**Exercise objective**
Determine how many lines of the data include the word "handleLogout", and write only that number.

(Records contained in a dataset)
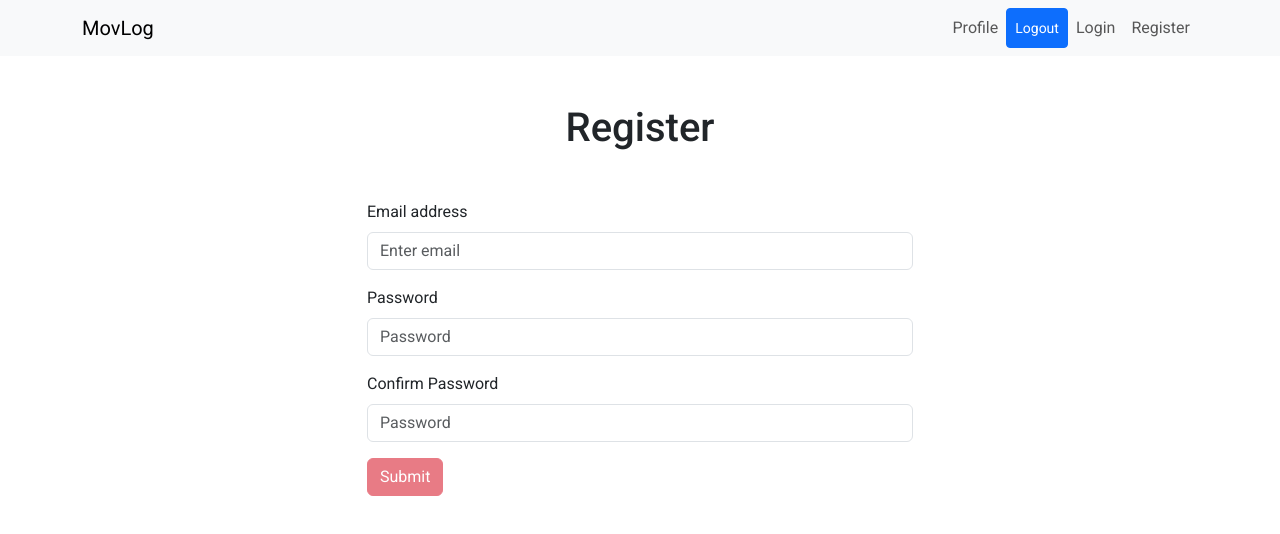
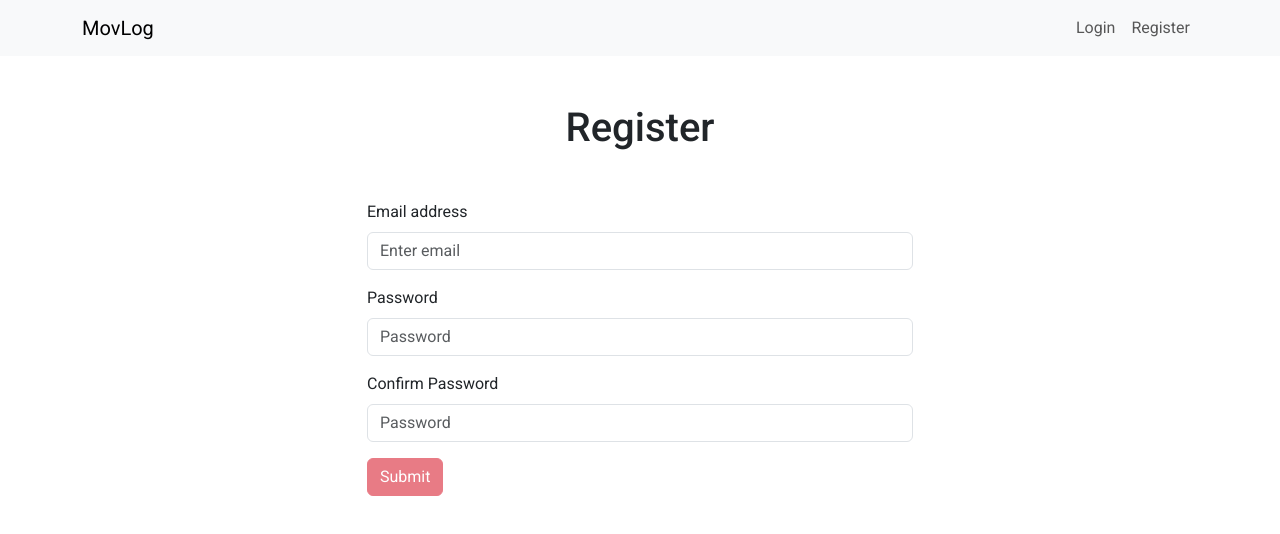
Before and after one commit to clapisbryan/movieAppClient, a React (Vite) app: page / in a window 1280 px wide. Shown: the top 534 px of the page. Built offline with nearby package versions, Linux system fonts and the light colour scheme; no server answers.

Commit message:
return a navbar log

```diff
--- a/src/components/AppNavbar/AppNavbar.jsx
+++ b/src/components/AppNavbar/AppNavbar.jsx
@@ -14,14 +14,20 @@ function AppNavbar({ isToken, handleLogout }) {
 				<Navbar.Toggle aria-controls="basic-navbar-nav" />
 				<Navbar.Collapse id="basic-navbar-nav">
 					<Nav className="ms-auto">
-						<Profile />
-						<Button variant='primary' size='sm' onClick={handleLogout}>Logout</Button>
-						<Nav.Link href="/login">Login</Nav.Link>
-						<Nav.Link href="/register">Register</Nav.Link>
+						{isToken ?
+							<>
+								<Profile />
+								<Button variant='primary' size='sm' onClick={handleLogout}>Logout</Button>
+							</>
+							: <>
+								<Nav.Link href="/login">Login</Nav.Link>
+								<Nav.Link href="/register">Register</Nav.Link>
+							</>
+						}
 					</Nav>
 				</Navbar.Collapse>
 			</Container>
-		</Navbar >
+		</Navbar>
 	);
 }
 
```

**Exercise result**
3